By that fall of ‘65 the beatniks had begun to move into the Haight-Ashbury area of San Francisco and a group of articles by Michael Fallon in the San Francisco Examiner described the lifestyle of the new residents, which included their acceptance of marijuana use and coined the term “hippies” for them.
In 1966, Timothy Leary, a researcher and advocate of the use of psychoactive drugs in psychiatry and criminal rehabilitation, was interviewed by Playboy. The interview soon became famous for his positive assessment of the drugs’ potential for increasing a person’s awareness, that is, for their ability to “expand”, and even heal, one’s mind. That, combined with the fact that the beatniks and, by association, their imitators the hippies, were known for their drug use cast a powerful spell.
By the summer of 1967, thousands had flocked to San Francisco to take part in the beatnik/hippie experience and “getting high” was almost like a rite of passage into the hippie lifestyle. Many were drawn by the song San Francisco which popularized ─ and romanticized ─ the situation there. And I could understand the attraction.
That fall, the booze and party crowd sank into the background and the campus seemed to undergo a transformation. It became cool to copy beatnik/hippie dress but, underneath, most of the “hippies” were still the same old hedonistic in-crowd.
Also that fall, the antiwar movement hit SIU with a vengeance. As soon as school started, there were posters everywhere demanding an end to the war and on October 21, there was even a protest demonstration timed to coincide with the “March to the Pentagon” in Washington. The marchers were to walk down the center of Illinois Street and on into town. This would be a big deal as the town was in the southern part of the state and the people still had the conservative, traditional viewpoints that that implied.
I felt like I needed to join in and stand up too and talked Mike into coming along. I marched because I believed in ending the war and Mike because he was hoping there would be some excitement ─ that is, a chance to blow off steam accompanied by billy clubs and riot gear.

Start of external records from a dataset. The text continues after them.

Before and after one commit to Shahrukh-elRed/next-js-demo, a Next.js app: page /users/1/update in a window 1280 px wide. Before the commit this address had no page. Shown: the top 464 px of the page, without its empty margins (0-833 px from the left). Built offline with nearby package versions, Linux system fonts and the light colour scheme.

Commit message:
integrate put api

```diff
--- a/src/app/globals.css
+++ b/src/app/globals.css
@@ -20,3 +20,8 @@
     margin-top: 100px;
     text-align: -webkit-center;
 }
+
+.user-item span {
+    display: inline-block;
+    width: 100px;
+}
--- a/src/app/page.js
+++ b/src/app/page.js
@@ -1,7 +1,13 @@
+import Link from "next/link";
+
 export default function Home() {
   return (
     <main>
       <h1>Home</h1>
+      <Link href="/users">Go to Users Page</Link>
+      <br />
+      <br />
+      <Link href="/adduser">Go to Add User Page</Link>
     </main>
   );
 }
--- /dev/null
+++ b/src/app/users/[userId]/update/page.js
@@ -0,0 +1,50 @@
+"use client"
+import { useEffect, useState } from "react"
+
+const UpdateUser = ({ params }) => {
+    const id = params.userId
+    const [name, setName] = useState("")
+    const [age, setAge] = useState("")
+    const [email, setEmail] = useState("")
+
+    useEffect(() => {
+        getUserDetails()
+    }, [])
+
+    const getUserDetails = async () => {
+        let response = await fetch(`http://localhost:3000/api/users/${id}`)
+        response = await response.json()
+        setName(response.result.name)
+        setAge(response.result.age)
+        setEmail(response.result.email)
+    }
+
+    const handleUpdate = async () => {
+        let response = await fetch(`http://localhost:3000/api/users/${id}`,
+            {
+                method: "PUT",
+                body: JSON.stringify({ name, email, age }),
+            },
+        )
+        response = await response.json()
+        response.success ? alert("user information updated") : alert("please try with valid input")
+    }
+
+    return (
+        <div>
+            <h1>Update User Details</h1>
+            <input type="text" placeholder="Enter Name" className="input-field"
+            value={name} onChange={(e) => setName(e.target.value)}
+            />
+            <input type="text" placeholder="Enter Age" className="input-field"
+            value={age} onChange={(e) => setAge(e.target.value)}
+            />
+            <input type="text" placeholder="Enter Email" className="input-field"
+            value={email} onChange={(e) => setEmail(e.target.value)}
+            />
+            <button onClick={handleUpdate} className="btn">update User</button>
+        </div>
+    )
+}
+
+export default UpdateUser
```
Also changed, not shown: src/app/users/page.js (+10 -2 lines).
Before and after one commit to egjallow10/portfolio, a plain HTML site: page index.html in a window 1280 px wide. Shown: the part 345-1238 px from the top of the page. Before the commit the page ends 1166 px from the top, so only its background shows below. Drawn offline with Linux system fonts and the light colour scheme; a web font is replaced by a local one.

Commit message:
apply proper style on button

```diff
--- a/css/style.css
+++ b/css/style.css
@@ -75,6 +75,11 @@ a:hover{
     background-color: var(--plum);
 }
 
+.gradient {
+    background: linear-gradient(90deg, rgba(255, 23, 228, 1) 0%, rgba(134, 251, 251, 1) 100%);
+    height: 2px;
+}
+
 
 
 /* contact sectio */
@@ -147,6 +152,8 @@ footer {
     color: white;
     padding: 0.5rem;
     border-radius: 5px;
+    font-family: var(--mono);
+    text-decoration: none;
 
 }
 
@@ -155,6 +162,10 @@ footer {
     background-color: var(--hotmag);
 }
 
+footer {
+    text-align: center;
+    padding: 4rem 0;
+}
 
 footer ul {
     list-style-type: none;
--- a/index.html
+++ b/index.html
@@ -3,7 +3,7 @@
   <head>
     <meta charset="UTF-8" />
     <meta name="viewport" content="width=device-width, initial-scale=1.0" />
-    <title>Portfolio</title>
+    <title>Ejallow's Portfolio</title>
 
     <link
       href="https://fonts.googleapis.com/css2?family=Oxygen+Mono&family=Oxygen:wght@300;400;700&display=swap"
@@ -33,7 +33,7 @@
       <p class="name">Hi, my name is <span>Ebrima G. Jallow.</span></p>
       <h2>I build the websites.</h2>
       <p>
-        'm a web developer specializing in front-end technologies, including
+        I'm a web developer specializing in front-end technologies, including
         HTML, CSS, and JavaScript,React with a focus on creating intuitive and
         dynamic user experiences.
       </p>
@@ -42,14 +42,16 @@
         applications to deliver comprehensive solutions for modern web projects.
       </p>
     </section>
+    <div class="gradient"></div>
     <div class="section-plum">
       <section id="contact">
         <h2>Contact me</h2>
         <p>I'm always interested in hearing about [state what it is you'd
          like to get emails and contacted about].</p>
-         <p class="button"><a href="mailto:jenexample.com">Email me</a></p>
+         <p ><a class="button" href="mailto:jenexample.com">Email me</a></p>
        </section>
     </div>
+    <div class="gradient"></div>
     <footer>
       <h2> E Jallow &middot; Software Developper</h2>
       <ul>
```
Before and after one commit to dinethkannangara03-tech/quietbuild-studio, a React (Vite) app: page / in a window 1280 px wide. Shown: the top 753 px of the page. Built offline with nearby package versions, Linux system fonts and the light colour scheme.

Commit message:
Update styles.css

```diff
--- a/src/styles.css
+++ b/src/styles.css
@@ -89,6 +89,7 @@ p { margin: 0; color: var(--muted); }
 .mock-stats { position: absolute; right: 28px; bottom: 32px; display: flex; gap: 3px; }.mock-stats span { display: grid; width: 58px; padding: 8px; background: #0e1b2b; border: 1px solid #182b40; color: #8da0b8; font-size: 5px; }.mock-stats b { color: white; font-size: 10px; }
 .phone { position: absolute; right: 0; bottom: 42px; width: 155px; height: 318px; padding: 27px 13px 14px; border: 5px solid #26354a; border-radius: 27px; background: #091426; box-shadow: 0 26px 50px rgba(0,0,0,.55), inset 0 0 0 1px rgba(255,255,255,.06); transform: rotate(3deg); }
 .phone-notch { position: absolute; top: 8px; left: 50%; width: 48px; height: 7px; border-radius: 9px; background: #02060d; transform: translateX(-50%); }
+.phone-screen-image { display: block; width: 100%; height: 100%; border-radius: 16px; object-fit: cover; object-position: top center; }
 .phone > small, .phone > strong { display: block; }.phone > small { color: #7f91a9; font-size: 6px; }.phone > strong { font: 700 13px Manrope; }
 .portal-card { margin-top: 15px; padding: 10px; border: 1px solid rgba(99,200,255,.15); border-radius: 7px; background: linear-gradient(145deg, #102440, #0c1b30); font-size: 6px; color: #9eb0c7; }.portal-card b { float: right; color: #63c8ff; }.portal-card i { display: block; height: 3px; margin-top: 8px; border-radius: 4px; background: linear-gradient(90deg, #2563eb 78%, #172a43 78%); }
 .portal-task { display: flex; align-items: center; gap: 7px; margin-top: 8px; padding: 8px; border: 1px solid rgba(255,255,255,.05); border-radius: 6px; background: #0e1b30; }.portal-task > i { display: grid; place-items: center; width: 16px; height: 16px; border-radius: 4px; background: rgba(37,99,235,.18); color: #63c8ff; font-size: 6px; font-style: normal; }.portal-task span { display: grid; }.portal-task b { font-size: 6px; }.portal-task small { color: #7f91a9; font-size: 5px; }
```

Some 2 or 3 hundred of us marched and as we walked along the march organizers keyed their bullhorns and chanted things like, “Hey, hey, LBJ, how many kids you kill today?” or “What do we want?” “Peace!” “When do we want it?” “Now!” Some guys yelled along but to me it was just too childish. I figured just showing my face was enough. Much to Mike’s disappointment there were no rocks or verbal attacks and things went off without a hitch.
As we walked back to our building after the march, Mike had a few things to say, “I hate to tell you this, but I was as put off by the motivation of many of the demonstrators. It seemed like it was a social event for most with a few sincere individuals like you sprinkled in for authenticity. Of course, I don’t have room to talk”
“Well,” I said, “you may be right but there were also people with their babies in strollers and figured that at least they had to be serious.”
“I’ll give you that,” Mike said, “but it did seem like the organizers were feeding on the power of it all, that is, there was too much self-aggrandizement and not enough integrity for my taste. Of course, I have always been leery of leaders until I knew they could be trusted and if people acted for honest reasons rather than hidden, often selfish, reasons it would be more rational to get involved.”
I had to agree with that last, “Yeah, the leaders did seem to be your usual in-crowd types who were just taking advantage of other people’s idealism.”
Mike continued, “I was talking with this one guy with a bullhorn and he said 'When the revolution comes there will not be any money and everyone will share.' And when I asked him why a farmer would share his hard earned crop with him since he didn't work, he got pissed and walked off. I got the feeling that he was just parroting what someone had told him and had no idea of how his Utopia would really work.”